Leading up to the release of THEY/THEM, which we’ve reviewed right here, Nightmarish Conjurings’ Shannon McGrew had the chance to chat with actor Darwin del Fabro. During their conversation, they discussed everything from his initial reaction to the script to the complexities of his character.
**INTERVIEW CONTAINS SPOILERS – PROCEED WITH CAUTION**
Thank you so much for taking the time to speak with me today, Darwin. I’m very excited to get into the nitty gritty of your character. To kick things off, what was your initial reaction after you read the script for the first time?
Darwin del Fabro: I loved it. John Logan is an expert and created this brilliant queer empowerment story with depth and complexity in a genre that is notoriously one-dimensional.
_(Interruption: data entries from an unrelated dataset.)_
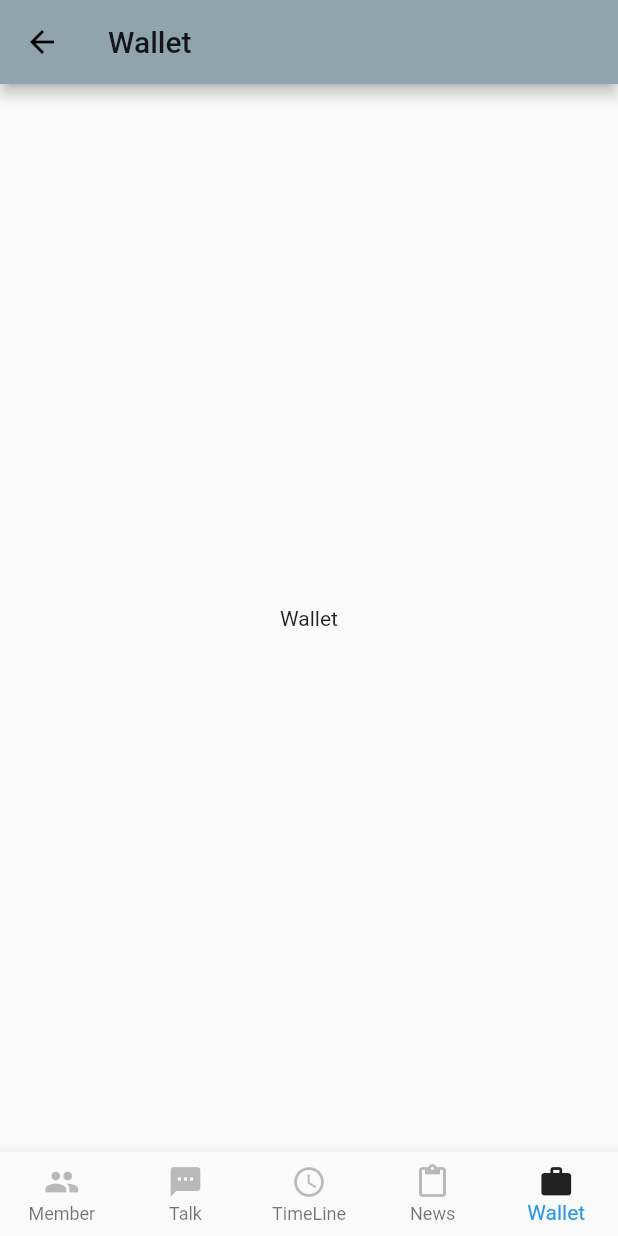
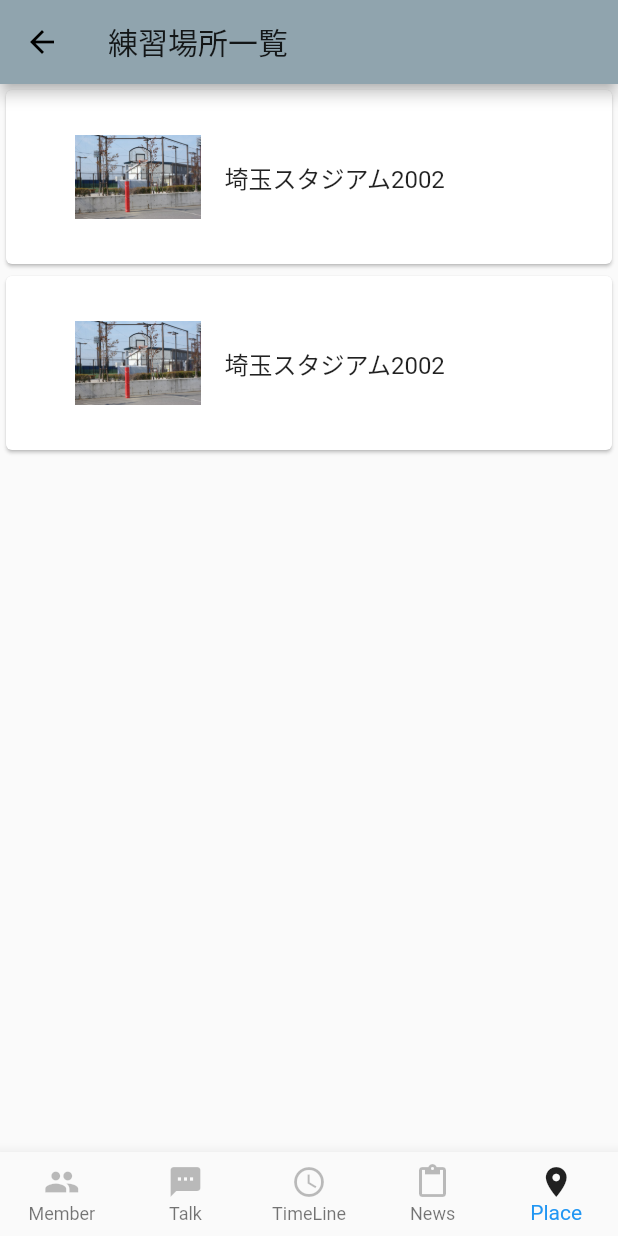
Before and after one commit to Hironori8/basketball-app, a Flutter app: the RootWidget screen opened directly, item 5 of the bottom bar chosen, on a phone screen of 412 x 824 dp. Run offline on Flutter 3.47's test engine with Material 2 defaults, Android fonts, the phone set to English and light mode, and no system bars; our stand-ins replace flutter_slidable.

Commit message:
Add places page

```diff
--- a/lib/root.dart
+++ b/lib/root.dart
@@ -3,7 +3,7 @@ import 'package:flutter/cupertino.dart';
 import 'routes/member_route.dart';
 import 'routes/talk_route.dart';
 import 'routes/timeline_route.dart';
-import 'routes/wallet_route.dart';
+import 'routes/place_route.dart';
 import 'routes/new_route.dart';
 
 class RootWidget extends StatefulWidget{
@@ -23,7 +23,7 @@ class _RootWidgetState extends State<RootWidget>{
     Icons.textsms,
     Icons.access_time,
     Icons.content_paste,
-    Icons.work,
+    Icons.place,
   ];
 
   static const _footerItemNames= [
@@ -32,7 +32,7 @@ class _RootWidgetState extends State<RootWidget>{
     'Talk',
     'TimeLine',
     'News',
-    'Wallet',
+    'Place',
   ];
 
   var _routes = [
@@ -41,7 +41,7 @@ class _RootWidgetState extends State<RootWidget>{
     Talk(),
     TimeLine(),
     News(),
-    Wallet(),
+    Place(),
   ];
 
   @override
--- a/lib/routes/member_route.dart
+++ b/lib/routes/member_route.dart
@@ -9,7 +9,7 @@ class Member extends StatelessWidget{
         title: Text('メンバー')
       ),
       body: ListView(
-        children:List.generate(10,(index){
+        children:List.generate(3,(index){
           return InkWell(
             onTap: (){
               Navigator.push(context,MaterialPageRoute(builder: (context) => MemberDetail()));
--- /dev/null
+++ b/lib/routes/place_route.dart
@@ -0,0 +1,35 @@
+import 'package:flutter/material.dart';
+import 'place_detail_route.dart';
+
+class Place extends StatelessWidget{
+  @override
+  Widget build(BuildContext context){
+    return Scaffold(
+      appBar: AppBar(
+          title: Text('練習場所一覧')
+      ),
+      body: ListView(
+        children:List.generate(2,(index){
+          return InkWell(
+            onTap: (){
+              Navigator.push(context,MaterialPageRoute(builder: (context) => PlaceDetail()));
+            },
+            child: Card(
+                child:Column(
+                  children: <Widget>[
+                    Container(
+                        margin: EdgeInsets.all(30.0),
+                        child: ListTile(
+                          title: Text("埼玉スタジアム2002"),
+                          leading: Image.asset('assets/saitama_stadium.jpg'),
+                        )
+                    )
+                  ],
+                )
+            ),
+          );
+        })
+      ),
+    );
+  }
+}
--- a/lib/routes/wallet_route.dart
+++ /dev/null
@@ -1,16 +0,0 @@
-import 'package:flutter/material.dart';
-
-class Wallet extends StatelessWidget{
-  @override
-  Widget build(BuildContext context){
-    return Scaffold(
-      appBar: AppBar(
-          title: Text('Wallet')
-      ),
-      body: Center(child: Text('Wallet')
-      ),
-
-
-    );
-  }
-}
--- a/pubspec.yaml
+++ b/pubspec.yaml
@@ -11,7 +11,6 @@ environment:
 dependencies:
   flutter:
     sdk: flutter
-  flutter_svg: ^0.19.2+1
   cupertino_icons: ^0.1.3
 
 dev_dependencies:
```
Also changed, not shown: lib/routes/place_detail_route.dart (added, +30 -0 lines), assets/saitama_stadium.jpg (added), pubspec.lock.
Many classic slasher films focus on the gore and don’t have time to tell the stories of the characters. I immediately knew this movie was different because it has a proper, thoughtful, well-written script with a diverse and unique cast. We’re not only interested in who is the next victim, but also in the journey of the character.
What were your thoughts on Gabriel’s betrayal and why do you think that was important to show in the film?
Darwin del Fabro: Gabriel’s betrayal and his range of emotions were what drew me to his character. He starts out as this fragile, shy kid, and suddenly reveals this very sinister, twisted side to him. I think his betrayal was so important to the story because his delicacy is actually his strength; he definitely teaches you not to judge a book by its cover.
We don’t know much about Gabriel. Did you work with John in order to come up with a backstory for him to better understand how he go to the point he’s at?
Darwin del Fabro: Gabriel’s backstory is still somewhat of a mystery – and up to the viewer to speculate about. When developing his character, we imagined the ways that Gabriel might have grown up. He’s been manipulated his whole life into viewing the world of Whistler Camp as normal. What does that do to a kid? It was a very interesting and challenging role to play.
You have incredible style but Gabriel’s style is very under-the-radar, choosing black clothes to wear as opposed to more outrageous outfits. Do you think this was an aspect of Gabriel that said a lot about who he is as a person?
Darwin del Fabro: Yes, 100%. The costume designer Rebecca Gregg was incredible and we put a lot of thought into Gabriel’s clothing choices. Gabriel wants to be invisible, he wants to maintain this element of mystery about him and so he shrouds himself in black. I also think the sex scene becomes all the more dramatic when you have that contrast.
Your death is an impactful, almost satisfying, one considering how it parallels your betrayal. What was the process like in crafting that scene?
Darwin del Fabro: During that scene, I asked the crew to really tie my hands down tight to the chair as we were filming. As a horror fan, I love some good screams so I wanted to portray the pain and agony with as much realistic detail as I could. After the scene was shot, I actually had a rash on my arms from straining against the chair so much!
Outside of this being a fun slasher film, what do you hope people take away from it – whether it be in regards to your character or the film as a whole?
Darwin del Fabro: There are so many great takeaways, but I think the central theme of the film is queer empowerment. Especially in the horror genre, it’s rare to see queer kids at the center of the story, being celebrated and honored for their individuality. I hope when watching the film, people are reminded that your uniqueness is your strength, you’re powerful just the way you are, and that must be celebrated every day.
THEY/THEM is now available to stream on Peacock.